#1

Hi,

This is hopefully a straightforward question…

We’re designing a set of APIs, following JSONAPI as closely as possible. We’ve a requirement to update a single attribute of a resource (its status). It will not be allowed to update anything else in the resource.

What is best practice here? I can immediately think of at least a couple of options:-

  1. PATCH /thing/12345
    With a JSONAPI payload like this:-
  {
    "data": {
      "type": "thing",
      "id": "12345",
      "attributes": {
        "status": "open"
      }
    }
  }

Attempts to update other attributes will be rejected with 400 Bad Request or 403 Forbidden.

  1. POST/PATCH /thing/12345?status=open
    (no payload)

Option (1) is clearly JSONAPI-compliant but will imply to consumers that other attributes can also be updated.
We’re not sure how to document what can and can’t be updated (using Swagger).

Option (2) seems much more lightweight but isn’t very JSONAPI-esque.

Comments welcomed,

J.


#2

Hi J,

Short answer - Use hypermedia to return a link with appropriate vocabulary defined where the message and method are known.

Longer answer, check out my guidelines on designing hypermedia APIs and then you can get away from some of these more nuanced but unnecessary design conversations.
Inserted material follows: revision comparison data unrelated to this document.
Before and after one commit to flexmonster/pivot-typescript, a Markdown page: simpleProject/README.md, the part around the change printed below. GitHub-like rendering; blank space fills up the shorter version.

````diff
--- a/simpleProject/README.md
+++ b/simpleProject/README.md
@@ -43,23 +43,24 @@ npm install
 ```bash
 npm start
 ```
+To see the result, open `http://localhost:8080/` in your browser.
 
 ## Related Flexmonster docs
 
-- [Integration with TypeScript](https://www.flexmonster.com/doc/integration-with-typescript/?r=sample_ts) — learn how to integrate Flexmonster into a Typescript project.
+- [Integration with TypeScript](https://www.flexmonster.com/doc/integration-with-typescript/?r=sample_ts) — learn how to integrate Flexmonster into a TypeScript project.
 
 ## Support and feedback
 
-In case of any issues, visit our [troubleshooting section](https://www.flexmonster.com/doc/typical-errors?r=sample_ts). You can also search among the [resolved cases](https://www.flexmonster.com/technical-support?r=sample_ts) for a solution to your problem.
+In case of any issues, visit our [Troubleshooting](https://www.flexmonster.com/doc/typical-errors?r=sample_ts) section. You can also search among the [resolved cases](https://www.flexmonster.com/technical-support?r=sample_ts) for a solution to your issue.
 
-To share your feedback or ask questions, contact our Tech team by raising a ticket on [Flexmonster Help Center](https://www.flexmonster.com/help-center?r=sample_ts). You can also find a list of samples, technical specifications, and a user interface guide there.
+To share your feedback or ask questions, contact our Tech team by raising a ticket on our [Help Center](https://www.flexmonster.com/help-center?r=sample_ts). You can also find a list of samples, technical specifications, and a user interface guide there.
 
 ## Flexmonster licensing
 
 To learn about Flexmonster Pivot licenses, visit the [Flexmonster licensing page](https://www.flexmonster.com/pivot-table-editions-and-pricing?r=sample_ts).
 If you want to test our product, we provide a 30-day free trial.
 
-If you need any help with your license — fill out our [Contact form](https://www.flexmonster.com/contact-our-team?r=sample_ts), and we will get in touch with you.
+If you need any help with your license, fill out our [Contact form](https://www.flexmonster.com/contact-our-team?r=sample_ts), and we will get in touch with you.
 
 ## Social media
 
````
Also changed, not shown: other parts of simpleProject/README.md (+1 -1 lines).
An update like that shouldn’t be managed by an external caller, because that caller will have to know too much about the internal state and implementation of your service, it’s better to define a vocabulary which contains a link with rel “open-thing” with the method and message already templated within the spec. This way you never have to worry about managing enumerations with clients, or having clients send bogus data.
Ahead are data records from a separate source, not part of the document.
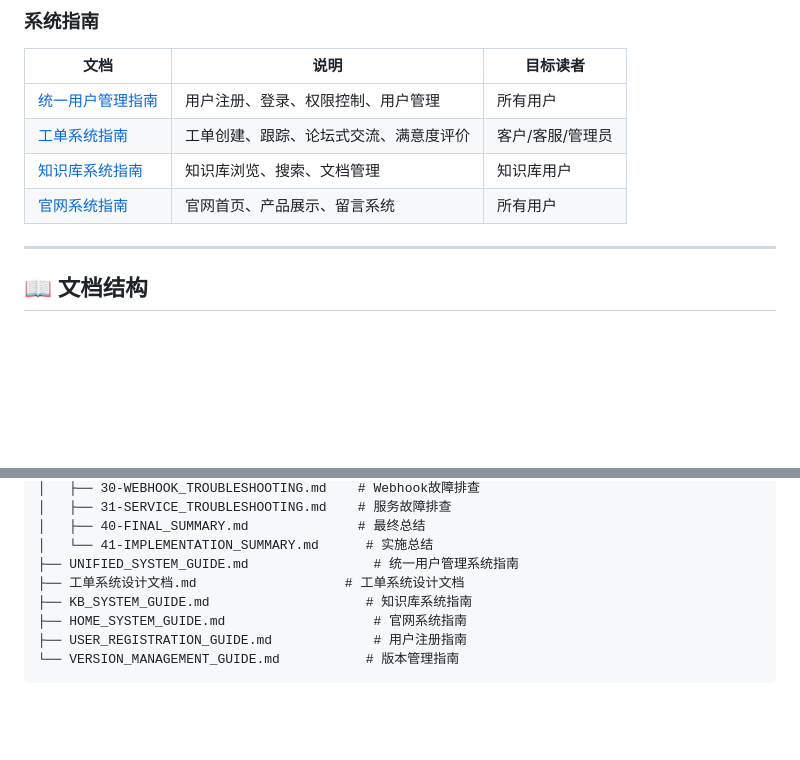
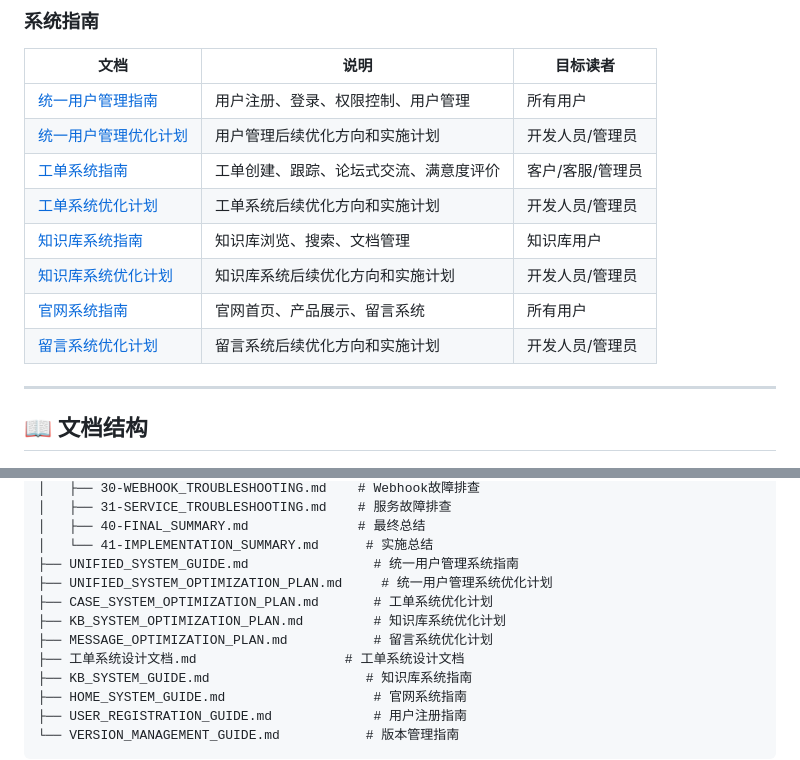
Before and after one commit to liubin20020924-cloud/Home-page, a Markdown page: docs/README.md, 2 parts joined by grey strips. Rendered like a GitHub page; blank space fills up the shorter version.

Commit message:
docs: 更新README，添加优化计划文档链接

```diff
--- a/docs/README.md
+++ b/docs/README.md
@@ -28,9 +28,13 @@
 | 文档 | 说明 | 目标读者 |
 |------|------|----------|
 | [统一用户管理指南](./UNIFIED_SYSTEM_GUIDE.md) | 用户注册、登录、权限控制、用户管理 | 所有用户 |
+| [统一用户管理优化计划](./UNIFIED_SYSTEM_OPTIMIZATION_PLAN.md) | 用户管理后续优化方向和实施计划 | 开发人员/管理员 |
 | [工单系统指南](./工单系统设计文档.md) | 工单创建、跟踪、论坛式交流、满意度评价 | 客户/客服/管理员 |
+| [工单系统优化计划](./CASE_SYSTEM_OPTIMIZATION_PLAN.md) | 工单系统后续优化方向和实施计划 | 开发人员/管理员 |
 | [知识库系统指南](./KB_SYSTEM_GUIDE.md) | 知识库浏览、搜索、文档管理 | 知识库用户 |
+| [知识库系统优化计划](./KB_SYSTEM_OPTIMIZATION_PLAN.md) | 知识库系统后续优化方向和实施计划 | 开发人员/管理员 |
 | [官网系统指南](./HOME_SYSTEM_GUIDE.md) | 官网首页、产品展示、留言系统 | 所有用户 |
+| [留言系统优化计划](./MESSAGE_OPTIMIZATION_PLAN.md) | 留言系统后续优化方向和实施计划 | 开发人员/管理员 |
 
 ---
 
@@ -60,6 +64,10 @@ docs/
 │   ├── 40-FINAL_SUMMARY.md              # 最终总结
 │   └── 41-IMPLEMENTATION_SUMMARY.md      # 实施总结
 ├── UNIFIED_SYSTEM_GUIDE.md                # 统一用户管理系统指南
+├── UNIFIED_SYSTEM_OPTIMIZATION_PLAN.md     # 统一用户管理系统优化计划
+├── CASE_SYSTEM_OPTIMIZATION_PLAN.md       # 工单系统优化计划
+├── KB_SYSTEM_OPTIMIZATION_PLAN.md         # 知识库系统优化计划
+├── MESSAGE_OPTIMIZATION_PLAN.md           # 留言系统优化计划
 ├── 工单系统设计文档.md                   # 工单系统设计文档
 ├── KB_SYSTEM_GUIDE.md                    # 知识库系统指南
 ├── HOME_SYSTEM_GUIDE.md                   # 官网系统指南
```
Good luck, hope it helps!


#3

Hi Michael,

Thank you for the reply.

I can appreciate the theoretic benefits of purely hypermedia-driven APIs, but I’m of the opinion that the added complexity, particularly on the client side, outweighs these benefits.

From discussions here, we’ve decided to go with my option 1 above as it will enable us to update other attributes, if the requirement ever arises, and gets us past any criticisms of not being aligned to the JSONAPI spec.

J.


#4

I understand you’ve made a decision, and reading between the lines it seems like it was informed. APIs are a spectrum, and hypermedia APIs are not the solution to every problem in the space.

I would argue the ‘boogieman’ effect is in play when trying to estimate the relative difference in difficulty in developing a hypermedia client as the unknown is a powerful force multiplier. You can’t ever release a new version of your API, you only get one crack at designing the interface and interaction.

The final point I’ll make is the value of a standard is in it’s compliance and interoperability. There isn’t much value in being a JSON:API inspired API, when I have created a client which is JSON:API compliant. The inspired design is a snowflake, and while it may be familiar, it requires the same additional effort to consume.